"The big fight is going to be, to what extent does the EPA come in with uniform federal regulation, versus the states?" said Moniz, a physicist who was a science advisor and energy department official during the Clinton administration.

MIT completed a report on the future of natural gas last year, and is slated to release an update in late May.

Moniz said states need to play a major role in resolving water issues, but noted industry "best practices" should be used everywhere to manage wells and prevent spills.


The Fukushima nuclear disaster in Japan will likely raise costs for the U.S. industry, Moniz told the EIA conference.

The Nuclear Regulatory Commission is reviewing the nation's 104 existing plants in the wake of the disaster to see if changes are needed.

Moniz said he expects the NRC ultimately will revisit some of the plant operating licenses it has already renewed, give public and Congressional scrutiny of safety issues.

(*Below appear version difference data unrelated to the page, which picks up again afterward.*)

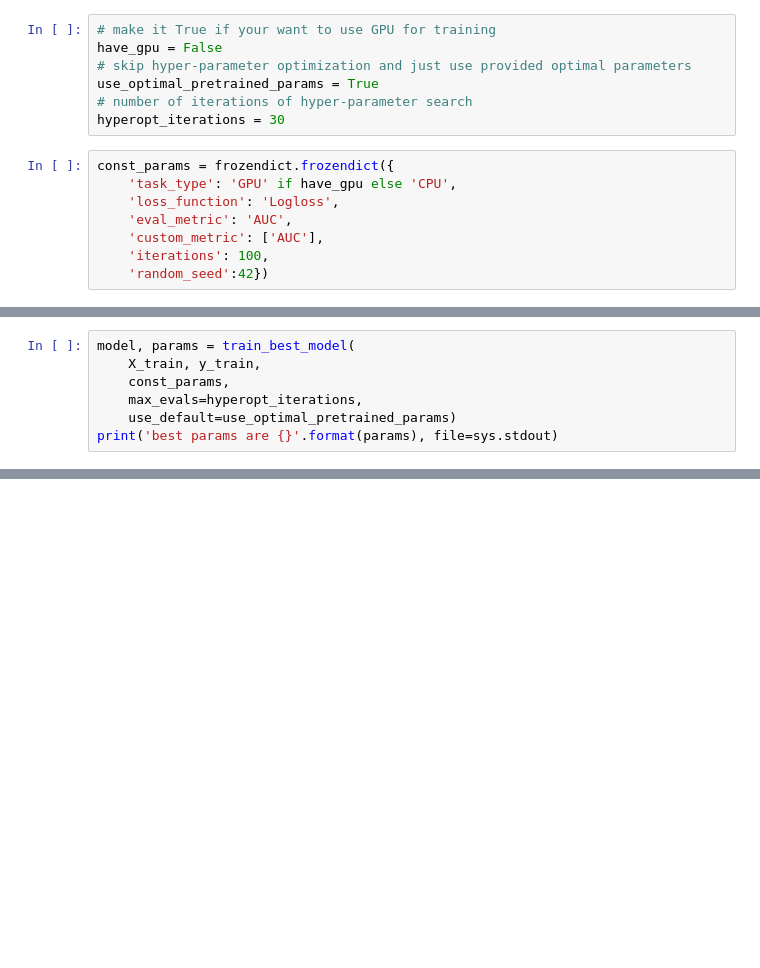
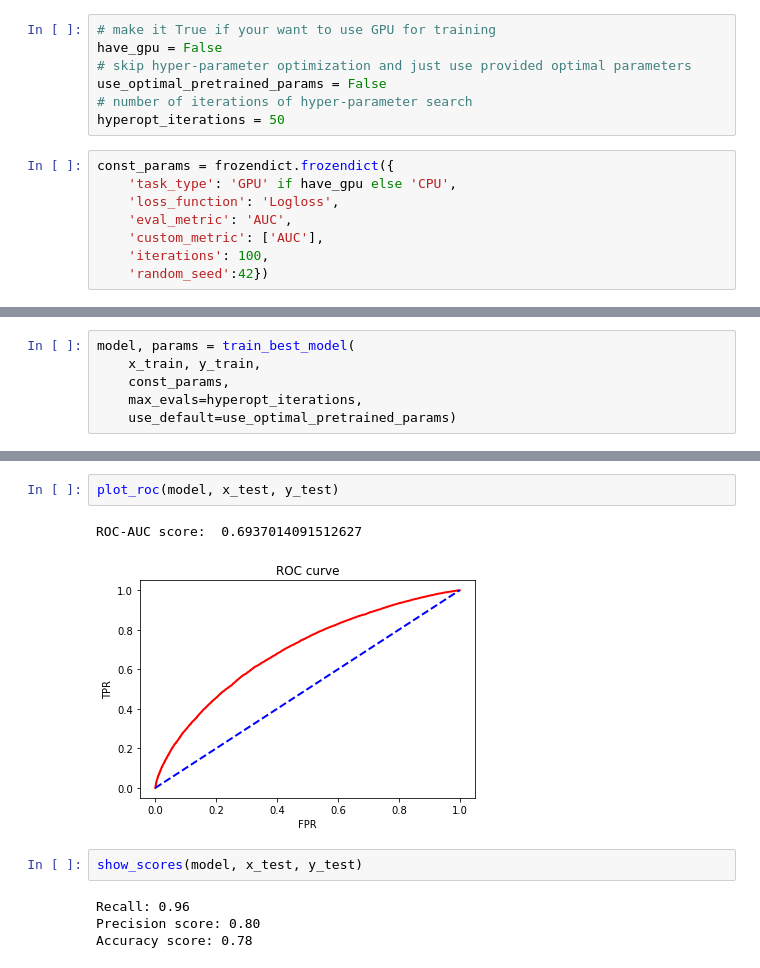
Before and after one commit to Anastasiyabordak/ODS_training, a Jupyter notebook: Models.ipynb, the cells around one changed output, grey strips where cells are left out. Drawn from its saved outputs; the diff is of its cells as text; blank space fills up the shorter version.

Commit message:
catboost after hyperopt

```diff
--- a/Models.ipynb
+++ b/Models.ipynb
@@ -708,9 +680,9 @@ application_type: 0.0024617047328272107
 # make it True if your want to use GPU for training
 have_gpu = False
 # skip hyper-parameter optimization and just use provided optimal parameters
-use_optimal_pretrained_params = True
+use_optimal_pretrained_params = False
 # number of iterations of hyper-parameter search
-hyperopt_iterations = 30
+hyperopt_iterations = 50
 # %%
 const_params = frozendict.frozendict({
     'task_type': 'GPU' if have_gpu else 'CPU',
@@ -722,8 +784,7 @@ const_params = frozendict.frozendict({
 # %%
 model, params = train_best_model(
-    X_train, y_train,
+    x_train, y_train,
     const_params,
     max_evals=hyperopt_iterations,
     use_default=use_optimal_pretrained_params)
-print('best params are {}'.format(params), file=sys.stdout)
 # %% [output]
@@ -730,0 +809,11 @@ NameError: name 'train_best_model' is not defined
+# %%
+plot_roc(model, x_test, y_test)
+# %% [output]
+ROC-AUC score:  0.6937014091512627
+[figure, added]
+# %%
+show_scores(model, x_test, y_test)
+# %% [output]
+Recall: 0.96
+Precision score: 0.80
+Accuracy score: 0.78
```
Also changed, not shown: parts of 8 cells of this notebook.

Some plants may be required to do retrofits, which would be expensive and difficult. "But my gut feeling is it's not going to be an enormous number" of plants, he said, declining afterward to speculate on how many plants could be affected.

(Editing by David Gregorio)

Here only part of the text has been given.